** WORK REQUEST **
Copy each line of the data below with the word "version".

** EXERCISE MATERIAL **
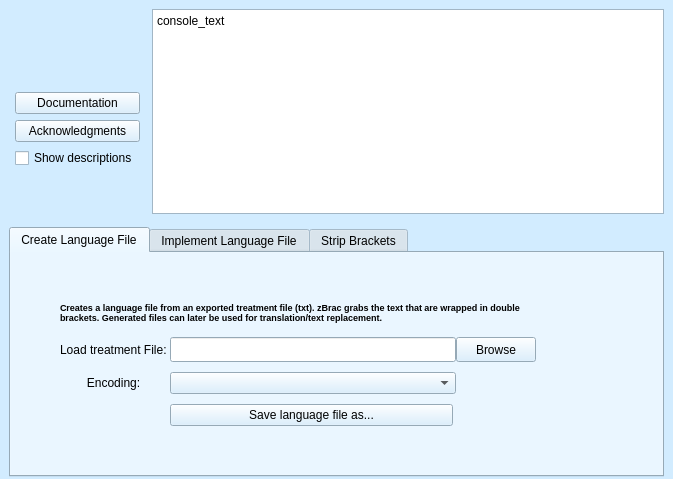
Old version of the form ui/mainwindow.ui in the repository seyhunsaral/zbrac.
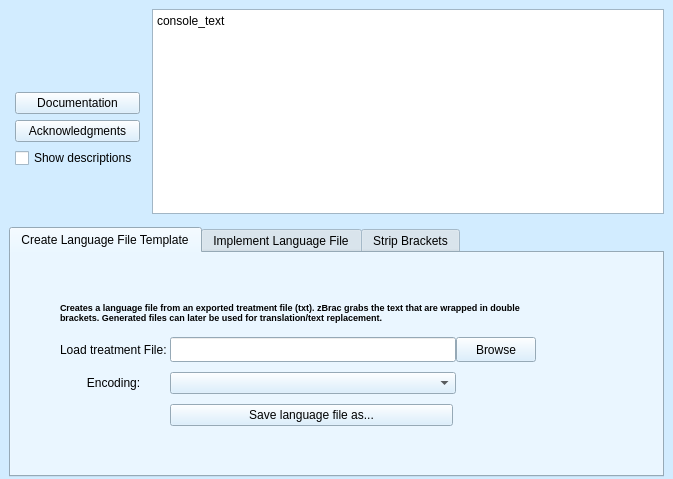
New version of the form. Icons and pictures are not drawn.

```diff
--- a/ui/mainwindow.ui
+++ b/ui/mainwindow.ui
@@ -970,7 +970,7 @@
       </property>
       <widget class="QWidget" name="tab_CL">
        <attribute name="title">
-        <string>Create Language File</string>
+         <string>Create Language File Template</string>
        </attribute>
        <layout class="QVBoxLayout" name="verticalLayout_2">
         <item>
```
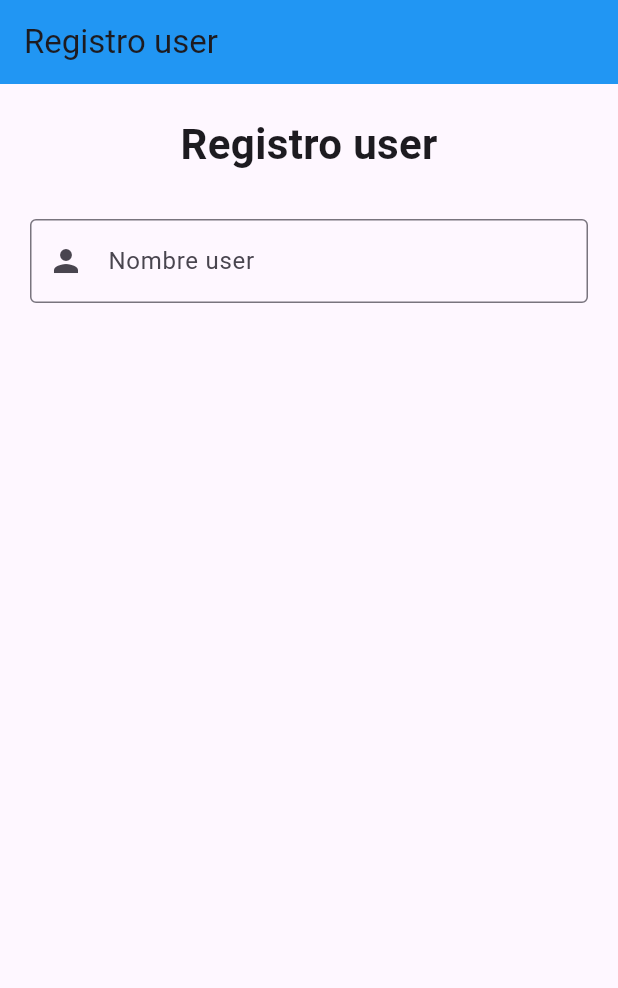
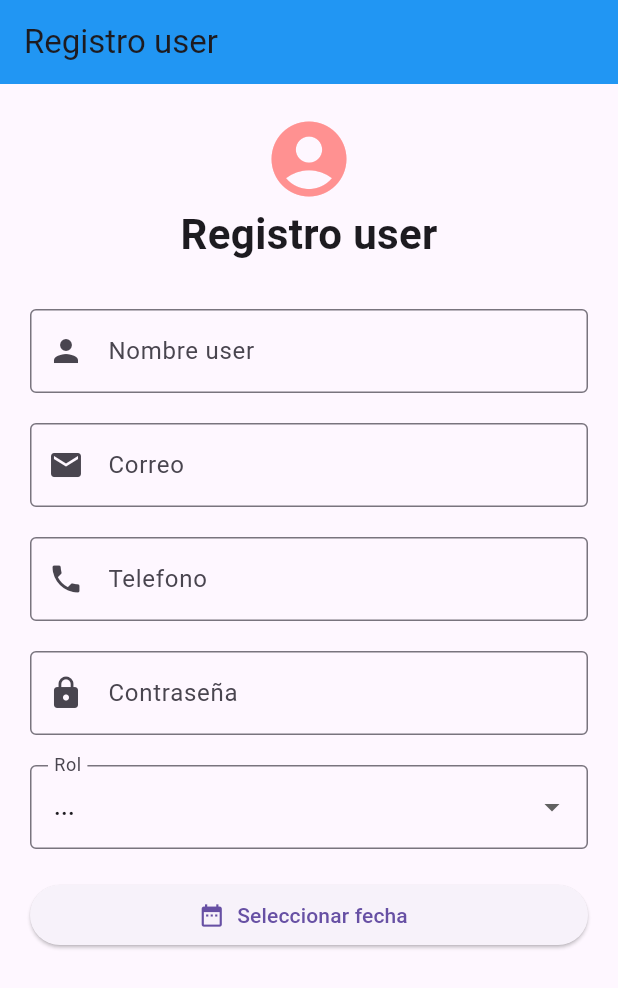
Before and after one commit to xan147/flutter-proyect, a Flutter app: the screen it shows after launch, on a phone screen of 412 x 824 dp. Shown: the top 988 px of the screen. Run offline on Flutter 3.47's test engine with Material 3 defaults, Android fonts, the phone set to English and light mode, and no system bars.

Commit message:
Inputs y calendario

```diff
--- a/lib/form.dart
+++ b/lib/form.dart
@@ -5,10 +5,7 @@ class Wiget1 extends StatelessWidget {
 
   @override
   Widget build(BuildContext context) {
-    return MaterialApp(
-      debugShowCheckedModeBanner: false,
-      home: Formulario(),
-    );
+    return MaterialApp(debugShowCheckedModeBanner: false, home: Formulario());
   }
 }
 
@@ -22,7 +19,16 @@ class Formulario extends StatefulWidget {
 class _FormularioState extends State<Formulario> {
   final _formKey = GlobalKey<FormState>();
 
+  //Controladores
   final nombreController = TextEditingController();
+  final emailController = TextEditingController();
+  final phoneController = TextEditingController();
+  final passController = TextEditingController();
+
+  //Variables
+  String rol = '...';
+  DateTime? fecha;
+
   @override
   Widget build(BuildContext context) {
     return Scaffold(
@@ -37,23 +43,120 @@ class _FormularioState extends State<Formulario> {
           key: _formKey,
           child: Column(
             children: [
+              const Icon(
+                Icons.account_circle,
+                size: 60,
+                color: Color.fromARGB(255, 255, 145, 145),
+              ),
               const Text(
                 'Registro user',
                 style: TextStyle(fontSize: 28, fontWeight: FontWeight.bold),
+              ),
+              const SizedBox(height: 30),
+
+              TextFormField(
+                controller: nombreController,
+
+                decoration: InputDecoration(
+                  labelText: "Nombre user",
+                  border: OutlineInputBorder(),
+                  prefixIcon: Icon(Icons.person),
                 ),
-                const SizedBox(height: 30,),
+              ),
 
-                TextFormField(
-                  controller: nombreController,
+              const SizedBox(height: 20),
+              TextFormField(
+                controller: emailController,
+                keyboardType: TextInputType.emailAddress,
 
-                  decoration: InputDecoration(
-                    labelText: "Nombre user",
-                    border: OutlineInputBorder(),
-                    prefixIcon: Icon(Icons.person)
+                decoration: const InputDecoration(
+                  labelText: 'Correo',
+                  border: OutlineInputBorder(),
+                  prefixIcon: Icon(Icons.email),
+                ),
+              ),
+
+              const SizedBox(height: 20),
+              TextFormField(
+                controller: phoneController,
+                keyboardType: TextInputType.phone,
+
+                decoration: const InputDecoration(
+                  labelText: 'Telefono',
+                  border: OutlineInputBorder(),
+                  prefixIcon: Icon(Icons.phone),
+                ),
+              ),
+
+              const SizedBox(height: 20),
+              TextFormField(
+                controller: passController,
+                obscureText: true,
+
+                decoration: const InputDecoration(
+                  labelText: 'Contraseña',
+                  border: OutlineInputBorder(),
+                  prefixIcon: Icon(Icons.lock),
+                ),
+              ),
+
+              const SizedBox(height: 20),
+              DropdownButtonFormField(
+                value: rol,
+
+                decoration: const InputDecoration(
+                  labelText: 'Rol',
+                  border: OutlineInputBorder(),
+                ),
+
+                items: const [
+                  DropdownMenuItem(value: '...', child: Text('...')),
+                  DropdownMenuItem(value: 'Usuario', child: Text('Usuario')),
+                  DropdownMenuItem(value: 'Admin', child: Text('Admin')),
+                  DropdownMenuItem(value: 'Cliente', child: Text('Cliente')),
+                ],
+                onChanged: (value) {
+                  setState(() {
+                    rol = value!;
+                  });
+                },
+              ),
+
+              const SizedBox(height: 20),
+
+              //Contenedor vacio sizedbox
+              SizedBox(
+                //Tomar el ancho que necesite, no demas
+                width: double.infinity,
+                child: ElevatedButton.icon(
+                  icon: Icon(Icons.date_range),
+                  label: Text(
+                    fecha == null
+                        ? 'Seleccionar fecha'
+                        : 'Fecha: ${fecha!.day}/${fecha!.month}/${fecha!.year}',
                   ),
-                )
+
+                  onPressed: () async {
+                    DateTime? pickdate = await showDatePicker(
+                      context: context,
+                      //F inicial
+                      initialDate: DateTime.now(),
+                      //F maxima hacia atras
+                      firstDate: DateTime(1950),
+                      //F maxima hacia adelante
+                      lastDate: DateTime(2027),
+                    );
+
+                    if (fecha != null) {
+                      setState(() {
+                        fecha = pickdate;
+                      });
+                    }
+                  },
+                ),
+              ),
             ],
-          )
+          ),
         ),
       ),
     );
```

** RESPONSE TO THIS EXERCISE **
Old version of the form ui/mainwindow.ui in the repository seyhunsaral/zbrac.
New version of the form. Icons and pictures are not drawn.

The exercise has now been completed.